Pioneering user facility to add magic number factory
Posted on Friday March 06, 2020

A forthcoming N = 126 Factory will investigate one of the great questions in physics and chemistry: how were the heavy elements from iron to uranium created?

Dimming Betelgeuse likely isn't cold, just dusty
Posted on Friday March 06, 2020

Scientists report that the average surface temperature of Betelgeuse, calculated using observations taken Feb. 14, 2020, is significantly warmer than expected if its recent dimming had been triggered by a cooling of the star's surface. Their calculations lend support to the theory that Betelgeuse has instead likely sloughed off some material from its outer layers.

ALMA spots metamorphosing aged star
Posted on Thursday March 05, 2020

An international team of astronomers has captured the very moment when an old star first starts to alter its environment. The star has ejected high-speed bipolar gas jets which are now colliding with the surrounding material; the age of the observed jet is estimated to be less than 60 years. These features help scientists understand how the complex shapes of planetary nebulae are formed.

Is life a game of chance?
Posted on Thursday March 05, 2020

To help answer one of the great existential questions -- how did life begin? -- a new study combines biological and cosmological models. A professor looked at how life's building blocks could spontaneously form in the universe -- a process known as abiogenesis.

Impact of satellite constellations on astronomical observations
Posted on Thursday March 05, 2020

Astronomers have recently raised concerns about the impact of satellite mega-constellations on scientific research. To better understand the effect these constellations could have on astronomical observations, ESO commissioned a scientific study of their impact, focusing on observations with ESO telescopes in the visible and infrared but also considering other observatories.

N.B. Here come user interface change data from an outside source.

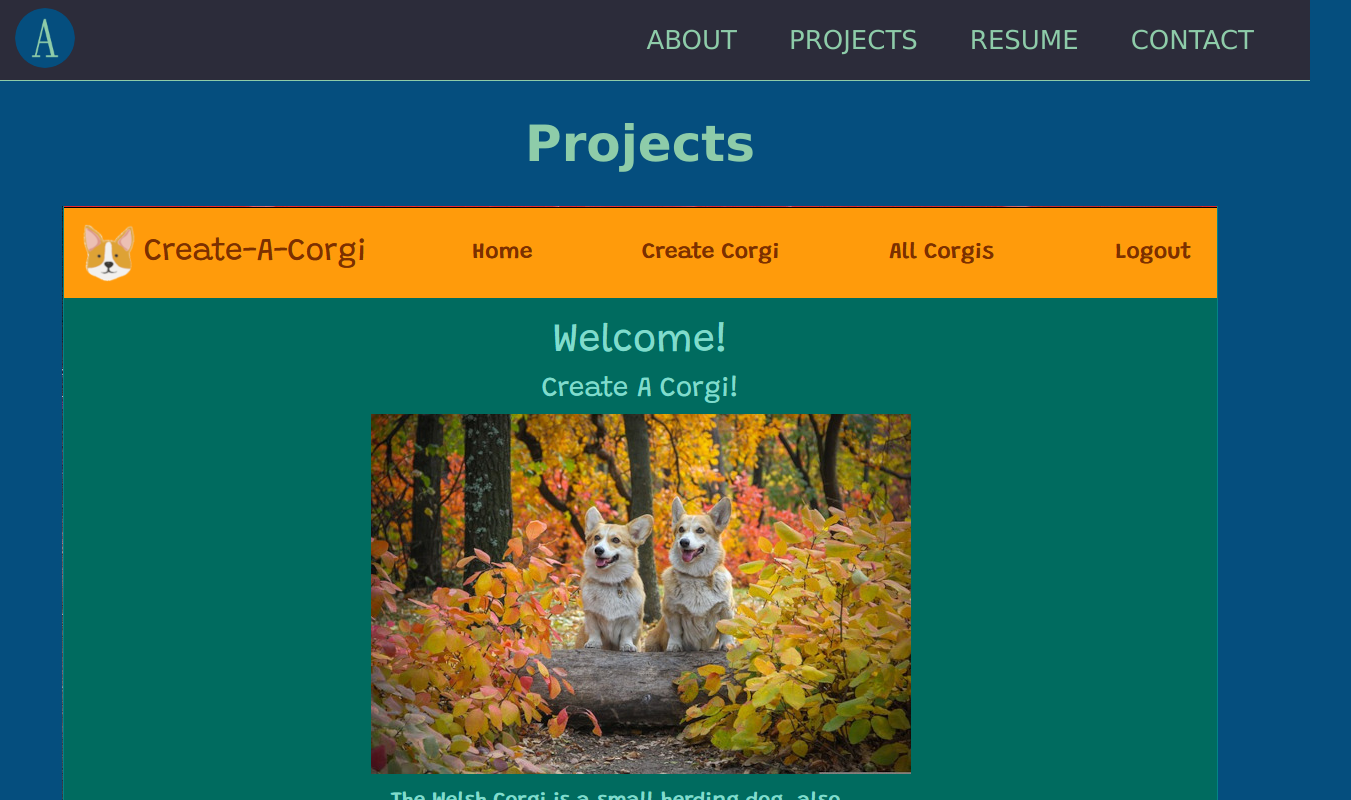
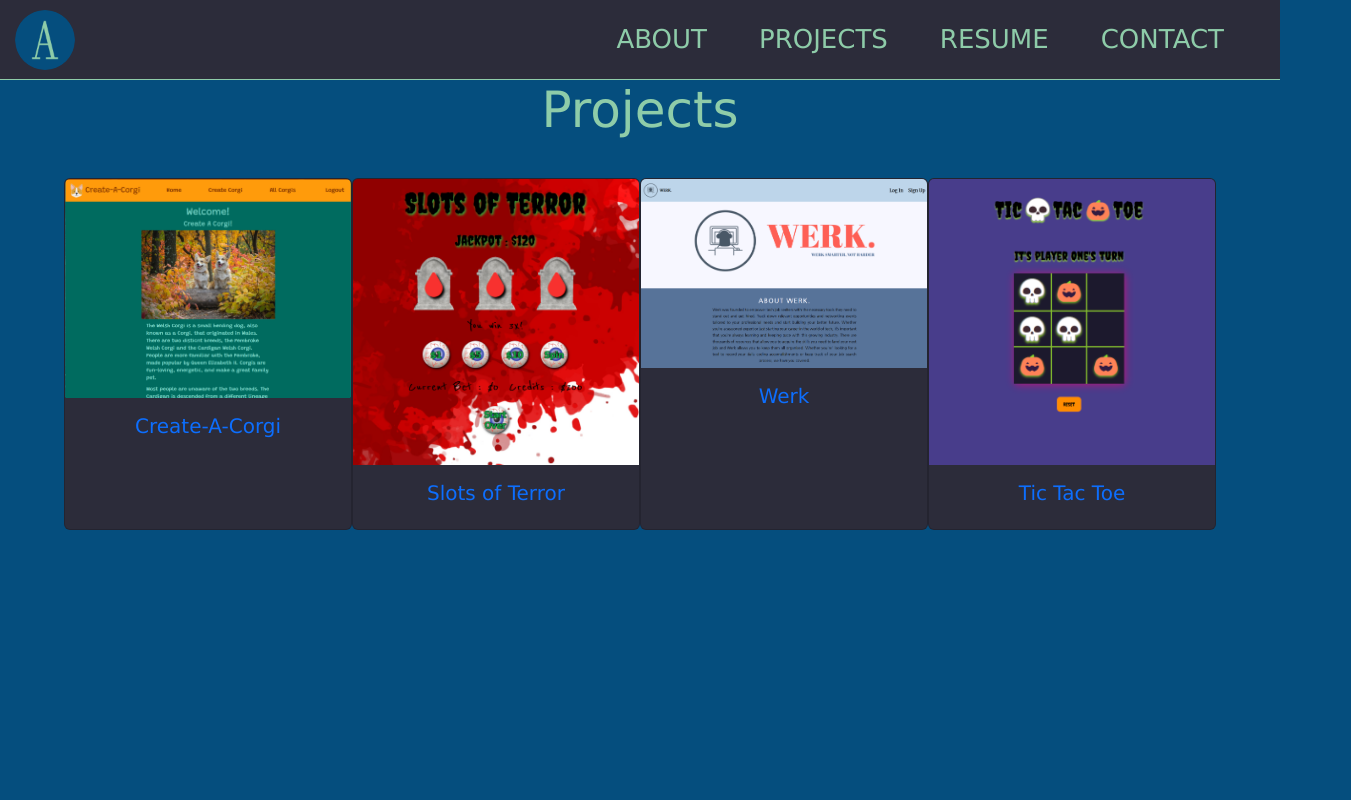
Before and after one commit to cactuspie23/portfolio-react, a React (Create React App) app: page /projects in a window 1280 px wide. Shown: the top 800 px of the page, 1351 px wide, since content can reach past the window. Built offline with nearby package versions, Linux system fonts and the light colour scheme; a web font is replaced by a local one.

Commit message:
add bootstrap

```diff
--- a/package.json
+++ b/package.json
@@ -6,7 +6,9 @@
     "@testing-library/jest-dom": "^5.16.5",
     "@testing-library/react": "^13.4.0",
     "@testing-library/user-event": "^13.5.0",
+    "bootstrap": "^5.2.2",
     "react": "^18.2.0",
+    "react-bootstrap": "^2.6.0",
     "react-dom": "^18.2.0",
     "react-router-dom": "^6.4.2",
     "react-scripts": "5.0.1",
--- /dev/null
+++ b/src/components/ProjectList.module.css
@@ -0,0 +1,6 @@
+.projectContainer {
+  display: flex;
+  justify-content: center;
+  flex-wrap: wrap;
+  padding: 30px;
+}
--- a/src/components/ProjectPreview.jsx
+++ b/src/components/ProjectPreview.jsx
@@ -1,16 +1,18 @@
 import hyphenateWords from "../utilities/hyphenateWords.js"
-import styles from './ProjectPreview.module.css'
 import { Link } from "react-router-dom"
+import Card from 'react-bootstrap/Card'
 
 const ProjectPreview = ({title, image}) => {
   const path = hyphenateWords(title)
   return(
-    <Link to={path}>
-      <div className={styles.projectContainer}>
-        <img src={image} alt={title}/>
-        <h3>{title}</h3>
-      </div>
-    </Link>
+    <Card style={{ width: '18rem', backgroundColor: '#2c2c3a' }}>
+      <Link to={path} style={{ textDecoration: 'none' }}>
+        <Card.Img variant="top" src={image} alt={title} />
+        <Card.Body>
+          <Card.Title>{title}</Card.Title>
+        </Card.Body>
+      </Link>
+    </Card>
   )
 }
 
--- a/src/components/ProjectsList.jsx
+++ b/src/components/ProjectsList.jsx
@@ -1,9 +1,10 @@
 import ProjectPreview from "./ProjectPreview"
+import styles from './ProjectList.module.css'
 
 const ProjectsList = ({projects}) => {
   return (
     <>
-      <section>
+      <section className={styles.projectContainer}>
         {projects.map((project, i) =>
           <ProjectPreview key={i} title={project.title} image={project.image} />
         )}
--- a/src/index.js
+++ b/src/index.js
@@ -1,5 +1,6 @@
 import React from 'react'
 import ReactDOM from 'react-dom/client'
+import 'bootstrap/dist/css/bootstrap.min.css'
 import './index.css'
 import App from './App'
 import { BrowserRouter as Router } from 'react-router-dom'
```
Also changed, not shown: src/components/ProjectPreview.module.css (deleted), 1 other file (tests, documents, lock files or other folders).
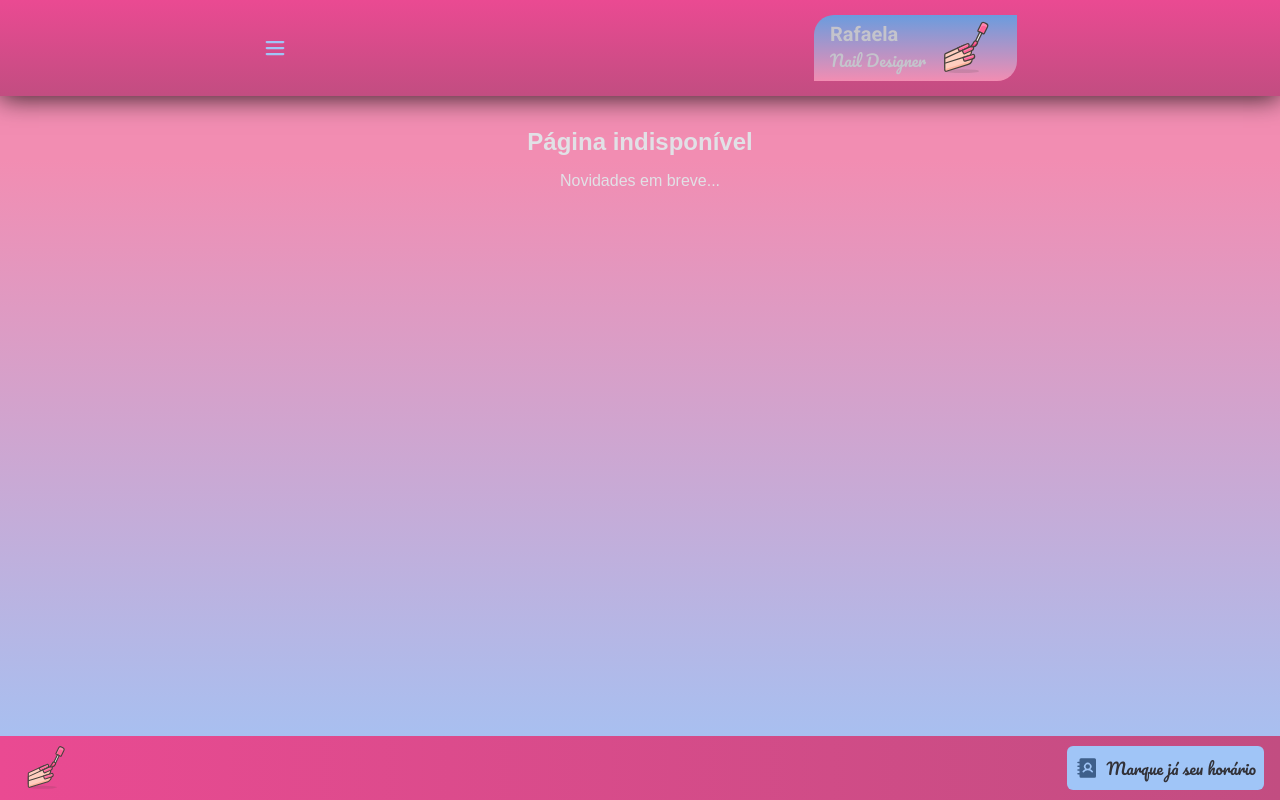
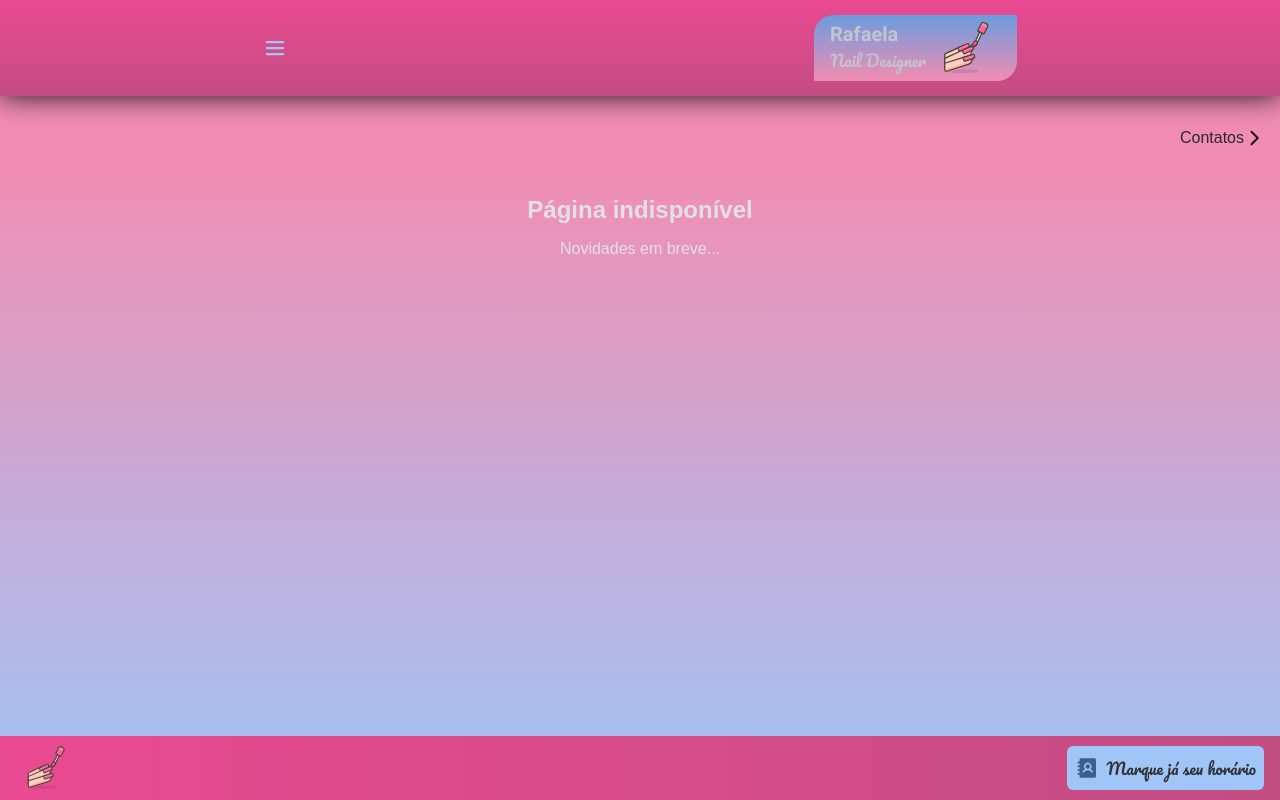
Before and after one commit to jmoura-dev/rafaela-nail-design, a Next.js app: page /clients in a window 1280 px wide. Built offline with nearby package versions, Linux system fonts and the light colour scheme.

Commit message:
refactor: add link to contacts in clients page

```diff
--- a/src/pages/clients.tsx
+++ b/src/pages/clients.tsx
@@ -1,8 +1,15 @@
 import { ClientsContainer } from '@/styles/pages/clients'
+import { CaretRight } from 'phosphor-react'
+import Link from 'next/link'
 
 export default function Clients() {
   return (
     <ClientsContainer>
+      <Link href="/contacts" title="ir para página de contatos">
+        Contatos
+        <CaretRight size={20} weight="bold" color="#121214" />
+      </Link>
+
       <h2>Página indisponível</h2>
 
       <p>Novidades em breve...</p>
--- a/src/styles/pages/clients.ts
+++ b/src/styles/pages/clients.ts
@@ -11,6 +11,20 @@ export const ClientsContainer = styled('div', {
   margin: '2rem auto',
   gap: '1rem',
   textAlign: 'center',
+  width: '100%',
+  padding: '0 1rem',
 
   animation: `${lowOpacity} 0.4s linear`,
+
+  a: {
+    display: 'flex',
+    alignItems: 'center',
+    justifyContent: 'end',
+    fontSize: '$pq',
+    listStyle: 'none',
+    appearance: 'none',
+    textDecoration: 'none',
+    color: '$gray700',
+    marginBottom: '2rem',
+  },
 })
```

Organic molecules discovered by Curiosity Rover consistent with early life on Mars
Posted on Thursday March 05, 2020

Organic compounds called thiophenes are found on Earth in coal, crude oil and oddly enough, in white truffles, the mushroom beloved by epicureans and wild pigs. Thiophenes were also recently discovered on Mars, and astrobiologists think their presence would be consistent with the presence of early life on Mars. This study explores some of the possible pathways for thiophenes' origins on the red planet.

Scientists shed light on mystery of dark matter
Posted on Tuesday March 03, 2020

Nuclear physicists are putting forward a new candidate for dark matter -- a particle they recently discovered called the d-star hexaquark.

New telescope observations shed new light on black hole ejections
Posted on Tuesday March 03, 2020

A black hole, ejecting material at close to the speed of light, has been observed using e-MERLIN, the UK's radio telescope array.

What if mysterious 'cotton candy' planets actually sport rings?
Posted on Monday March 02, 2020

Some of the extremely low-density, 'cotton candy like' exoplanets called super-puffs may actually have rings, according to new research.

Space weather model gives earlier warning of satellite-killing radiation storms
Posted on Monday March 02, 2020

A new machine-learning computer model accurately predicts damaging radiation storms caused by the Van Allen belts two days prior to the storm, the most advanced notice to date, according to a new article.

Life on Titan cannot rely on cell membranes, according to computational simulations
Posted on Monday March 02, 2020

Researchers have made a new contribution to the ongoing search into the possibility of life on Titan, Saturn's largest moon. Using quantum mechanical calculations, they have shown that azotosomes, a proposed alternative to cell membranes, could not form under the conditions there.

Two stars merged to form massive white dwarf
Posted on Monday March 02, 2020

A massive white dwarf star with a bizarre carbon-rich atmosphere could be two white dwarfs merged together, and only narrowly avoided destruction.

Scientists seize rare chance to watch faraway star system evolve
Posted on Monday March 02, 2020

Findings suggest that the planet DS Tuc Ab -- which orbits a star in a binary system -- formed without being heavily impacted by the gravitational pull of the second star.







Back to Top BACK TO TOP